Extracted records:
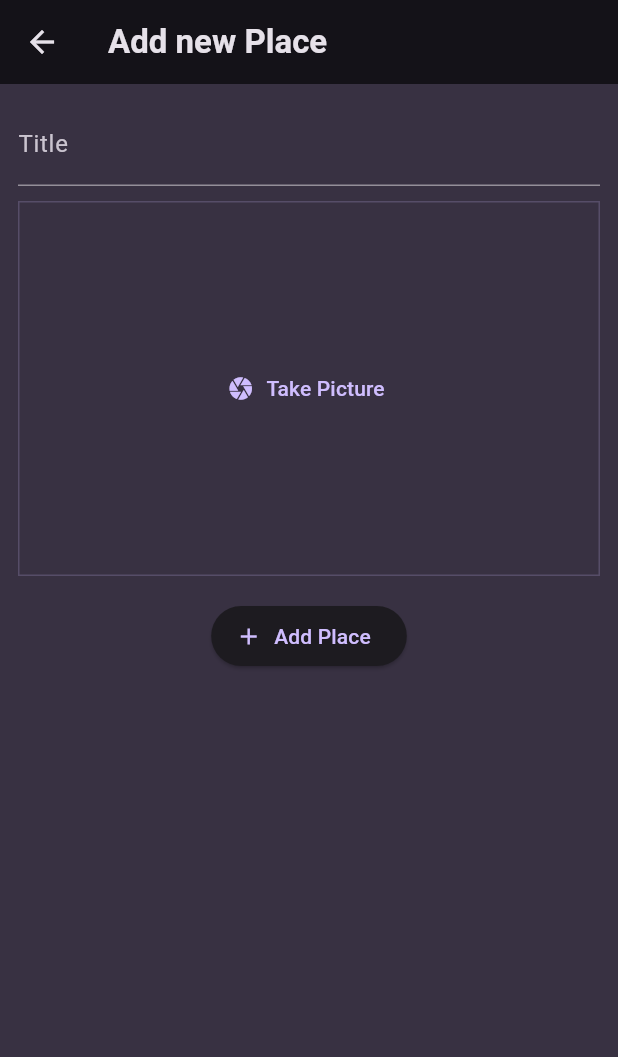
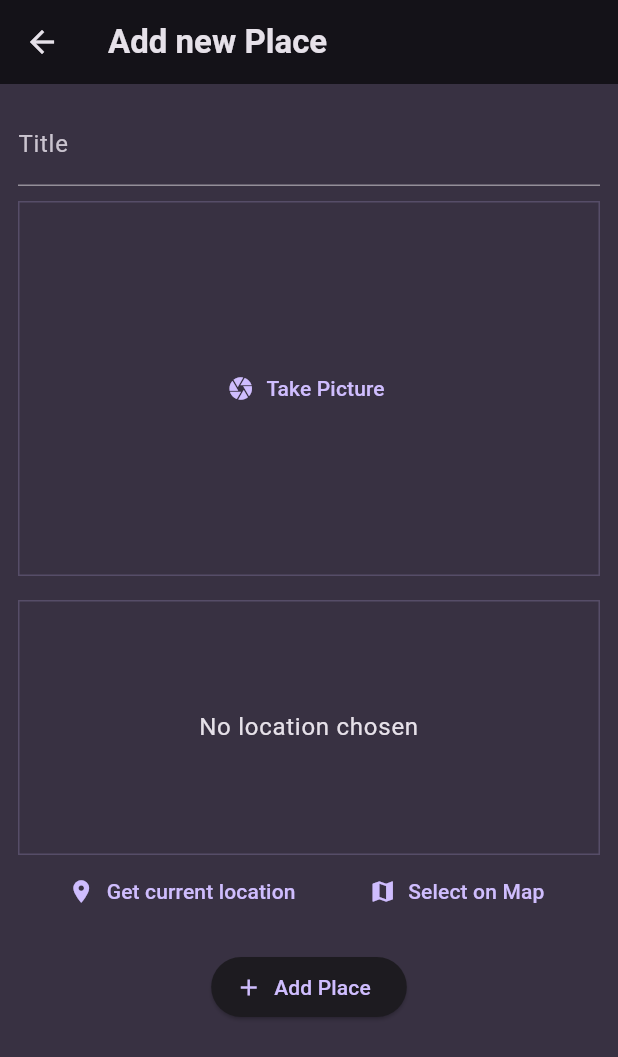
Before and after one commit to timoshevichaleks/favorite_places, a Flutter app: the screen it shows after launch, after a tap on the "add" icon, on a phone screen of 412 x 824 dp. Shown: the top 1057 px of the screen. Run offline on Flutter 3.47's test engine with Material 3 defaults, Android fonts, the phone set to English and light mode, and no system bars; our stand-ins replace flutter_riverpod, google_fonts, image_picker, location; network calls fail.

Commit message:
Added places.

```diff
--- a/lib/creens/add_place.dart
+++ b/lib/creens/add_place.dart
@@ -1,6 +1,8 @@
 import 'dart:io';
 
+import 'package:favorite_places/model/place.dart';
 import 'package:favorite_places/providers/user_places.dart';
+import 'package:favorite_places/widgets/location_input.dart';
 import 'package:flutter/material.dart';
 import 'package:flutter_riverpod/flutter_riverpod.dart';
 
@@ -18,6 +20,7 @@ class AddPlaceScreen extends ConsumerStatefulWidget {
 class _AddPlaceScreenState extends ConsumerState<AddPlaceScreen> {
   final TextEditingController _titleController = TextEditingController();
   late final File _selectedImage;
+  PlaceLocation? _selectedLocation;
 
   @override
   void dispose() {
@@ -28,13 +31,14 @@ class _AddPlaceScreenState extends ConsumerState<AddPlaceScreen> {
   void _savePlace() {
     final String enteredText = _titleController.text;
 
-    if (enteredText.isEmpty) {
+    if (enteredText.isEmpty || _selectedLocation == null) {
       return;
     }
 
     ref.read(userPlacesProvider.notifier).addPlace(
           enteredText,
           _selectedImage,
+          _selectedLocation!,
         );
     Navigator.of(context).pop();
   }
@@ -65,6 +69,10 @@ class _AddPlaceScreenState extends ConsumerState<AddPlaceScreen> {
               onPickImage: _onPickImage,
             ),
             const SizedBox(height: 16),
+            LocationInput(onSelectLocation: (PlaceLocation location) {
+              _selectedLocation = location;
+            }),
+            const SizedBox(height: 16),
             ElevatedButton.icon(
               onPressed: _savePlace,
               icon: const Icon(Icons.add),
--- a/lib/creens/places.dart
+++ b/lib/creens/places.dart
@@ -25,8 +25,11 @@ class PlacesScreen extends ConsumerWidget {
               icon: const Icon(Icons.add)),
         ],
       ),
-      body: PlacesList(
-        places: userPlaces,
+      body: Padding(
+        padding: const EdgeInsets.all(8.0),
+        child: PlacesList(
+          places: userPlaces,
+        ),
       ),
     );
   }
--- a/lib/model/place.dart
+++ b/lib/model/place.dart
@@ -4,10 +4,27 @@ import 'package:uuid/uuid.dart';
 
 const uuid = Uuid();
 
+class PlaceLocation {
+  final double latitude;
+  final double longitude;
+  final String address;
+
+  PlaceLocation({
+    required this.longitude,
+    required this.latitude,
+    required this.address,
+  });
+}
+
 class Place {
   final String id;
   final String title;
   final File image;
+  final PlaceLocation location;
 
-  Place({required this.title, required this.image}) : id = uuid.v4();
+  Place({
+    required this.title,
+    required this.image,
+    required this.location,
+  }) : id = uuid.v4();
 }
--- a/lib/providers/user_places.dart
+++ b/lib/providers/user_places.dart
@@ -6,8 +6,8 @@ import 'package:flutter_riverpod/flutter_riverpod.dart';
 class UserPlacesNotifier extends StateNotifier<List<Place>> {
   UserPlacesNotifier() : super(const []);
 
-  void addPlace(String title, File file) {
-    final newPlace = Place(title: title, image: file);
+  void addPlace(String title, File file, PlaceLocation location) {
+    final newPlace = Place(title: title, image: file, location: location);
     state = [...state, newPlace];
   }
 }
--- /dev/null
+++ b/lib/widgets/location_input.dart
@@ -0,0 +1,135 @@
+import 'dart:convert';
+
+import 'package:favorite_places/model/place.dart';
+import 'package:flutter/material.dart';
+import 'package:http/http.dart' as http;
+import 'package:location/location.dart';
+
+class LocationInput extends StatefulWidget {
+  const LocationInput({super.key, required this.onSelectLocation});
+
+  final Function(PlaceLocation location) onSelectLocation;
+
+  @override
+  State<LocationInput> createState() {
+    return _LocationInputState();
+  }
+}
+
+class _LocationInputState extends State<LocationInput> {
+  PlaceLocation? _pickedLocation;
+
+  bool _isGettingLocation = false;
+
+  String get locationImage {
+    return '';
+  }
+
+  void _getCurrentLocation() async {
+    Location location = Location();
+
+    bool serviceEnabled;
+    PermissionStatus permissionGranted;
+    LocationData locationData;
+
+    serviceEnabled = await location.serviceEnabled();
+    if (!serviceEnabled) {
+      serviceEnabled = await location.requestService();
+      if (!serviceEnabled) {
+        return;
+      }
+    }
+
+    permissionGranted = await location.hasPermission();
+    if (permissionGranted == PermissionStatus.denied) {
+      permissionGranted = await location.requestPermission();
+      if (permissionGranted != PermissionStatus.granted) {
+        return;
+      }
+    }
+
+    setState(() {
+      _isGettingLocation = true;
+    });
+
+    locationData = await location.getLocation();
+    final lat = locationData.latitude;
+    final lng = locationData.longitude;
+
+    if (lat == null || lng == null) {
+      return;
+    }
+
+    final url = Uri.parse(
+        'https://maps.googleapis.com/maps/api/geocode/json?latlng=$lat,$lng&key=cdmskdmcaklsmcaskcmlaskmclka');
+    final response = await http.get(url);
+    final resData = json.decode(response.body);
+    final address = resData['results'][0]['formatted_address'];
+
+    setState(() {
+      _pickedLocation = PlaceLocation(
+        longitude: lat,
+        latitude: lng,
+        address: address,
+      );
+      _isGettingLocation = false;
+    });
+
+    widget.onSelectLocation(_pickedLocation!);
+  }
+
+  @override
+  Widget build(BuildContext context) {
+    Widget previewContent = Text(
+      'No location chosen',
+      textAlign: TextAlign.center,
+      style: Theme.of(context).textTheme.bodyLarge!.copyWith(
+            color: Theme.of(context).colorScheme.onBackground,
+          ),
+    );
+
+    if (_pickedLocation != null) {
+      previewContent = Image.network(
+        locationImage,
+        fit: BoxFit.cover,
+        width: double.infinity,
+        height: double.infinity,
+      );
+    }
+
+    if (_isGettingLocation) {
+      previewContent = const CircularProgressIndicator();
+    }
+
+    return Column(
+      children: [
+        Container(
+          height: 170,
+          width: double.infinity,
+          alignment: Alignment.center,
+          decoration: BoxDecoration(
+            border: Border.all(
+                width: 1,
+                color: Theme.of(context).colorScheme.primary.withOpacity(0.2)),
+          ),
+          child: previewContent,
+        ),
+        Row(
+          mainAxisAlignment: MainAxisAlignment.spaceEvenly,
+          children: [
+            TextButton.icon(
+              icon: const Icon(Icons.location_on),
+              label: const Text('Get current location'),
+              onPressed: _getCurrentLocation,
+            ),
+            TextButton.icon(
+              icon: const Icon(Icons.map),
+              label: const Text('Select on Map'),
+              onPressed: () {},
+            ),
+          ],
+        ),
+      ],
+    );
+  }
+}
--- a/pubspec.yaml
+++ b/pubspec.yaml
@@ -39,6 +39,9 @@ dependencies:
   uuid: ^4.2.1
   flutter_riverpod: ^2.4.8
   image_picker: ^1.0.4
+  location: ^5.0.3
+  http: ^1.1.0
+  google_maps_flutter: ^2.5.0
 
 dev_dependencies:
   flutter_test:
```
Also changed, not shown: lib/creens/place_details.dart (+50 -7 lines), lib/widgets/places_list.dart (+10 -0 lines), pubspec.lock, 6 other files.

What you need to do:
Search the lines above for the string "package" and copy each line that has it.

Completed exercise:
+import 'package:favorite_places/model/place.dart';
 import 'package:favorite_places/providers/user_places.dart';
+import 'package:favorite_places/widgets/location_input.dart';
 import 'package:flutter/material.dart';
 import 'package:flutter_riverpod/flutter_riverpod.dart';
@@ -4,10 +4,27 @@ import 'package:uuid/uuid.dart';
@@ -6,8 +6,8 @@ import 'package:flutter_riverpod/flutter_riverpod.dart';
+import 'package:favorite_places/model/place.dart';
+import 'package:flutter/material.dart';
+import 'package:http/http.dart' as http;
+import 'package:location/location.dart';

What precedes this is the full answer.